*** Input

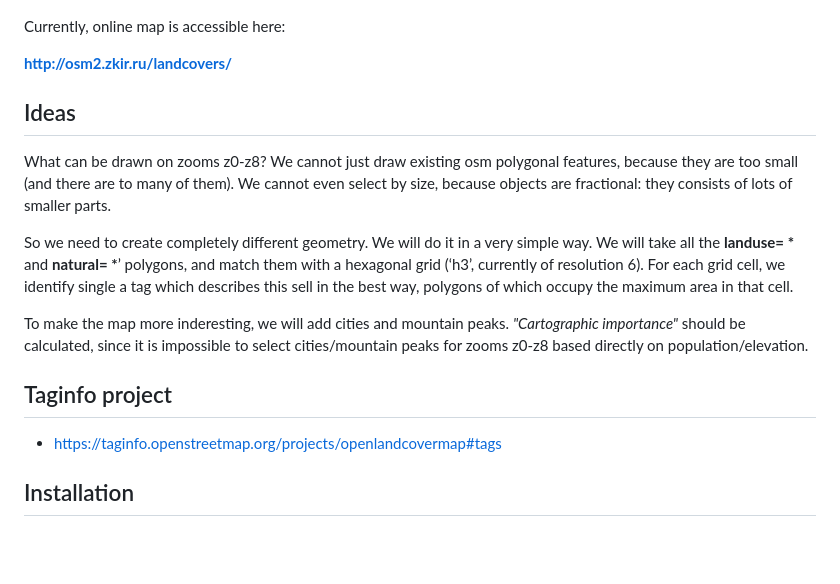
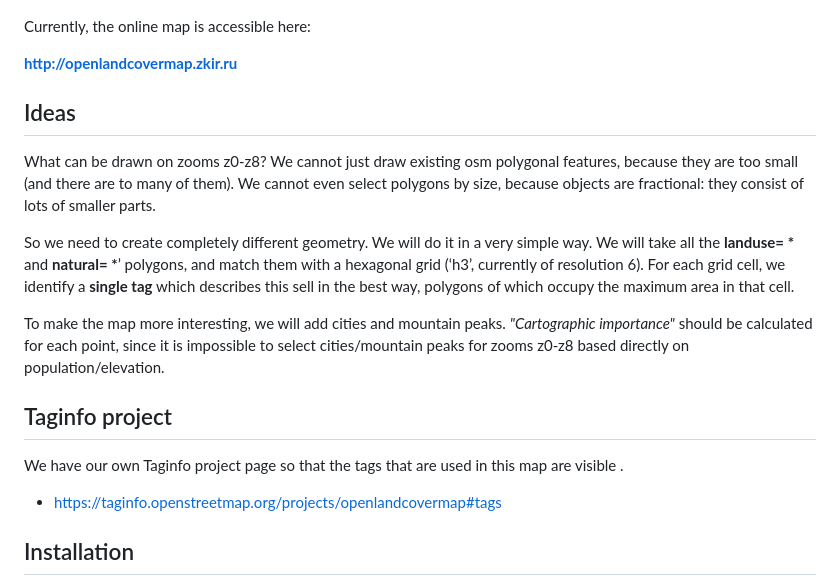
Before and after one commit to Zkir/generalized_landcovers, a Markdown page: README.md, the part around the change. Drawn GitHub-style; blank space fills up the shorter version.

```diff
--- a/README.md
+++ b/README.md
@@ -4,23 +4,25 @@ This is an attempt to create properly generalized map, to see at least something
 
 ![picture to draw attention](landcovers_vs_mapnik.png)
 
-Currently, online map is accessible here:
+Currently, the online map is accessible here:
 
-**http://osm2.zkir.ru/landcovers/**
+**http://openlandcovermap.zkir.ru**
 
 ## Ideas
 What can be drawn on zooms z0-z8?
 We cannot just draw existing osm polygonal features, because they are too small
-(and there are to many of them). We cannot even select by size, because objects are fractional:
-they consists of lots of smaller parts.
+(and there are to many of them). We cannot even select polygons by size, because objects are fractional:
+they consist of lots of smaller parts.
 
 So we need to create completely different geometry.  We will do it in a very simple way.
-We will take all the  <b>landuse= *</b> and <b>natural= *</b>’ polygons,  and match them with a hexagonal grid (‘h3’, currently of resolution 6).  For each grid cell, we identify single a tag which describes this sell in the best way,
-polygons of which occupy the maximum area in that cell.
+We will take all the  <b>landuse= *</b> and <b>natural= *</b>’ polygons,  and match them with a hexagonal grid (‘h3’, currently of resolution 6).  For each grid cell, we identify a **single tag** which describes this sell in the best way, polygons of which occupy the maximum area in that cell.
 
-To make the map more inderesting, we will add cities and mountain peaks. _"Cartographic importance"_ should be calculated, since it is impossible to select cities/mountain peaks for zooms z0-z8 based directly on population/elevation.
+To make the map more interesting, we will add cities and mountain peaks. _"Cartographic importance"_ should be calculated for each point, since it is impossible to select cities/mountain peaks for zooms z0-z8 based directly on population/elevation.
 
 ## Taginfo project
+
+We have our own Taginfo project page so that the tags that are used in this map are visible .
+
 * https://taginfo.openstreetmap.org/projects/openlandcovermap#tags
 
 ## Installation
```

******

For every line of the entries holding the string "them", add one to a tally; give the final figure only.

4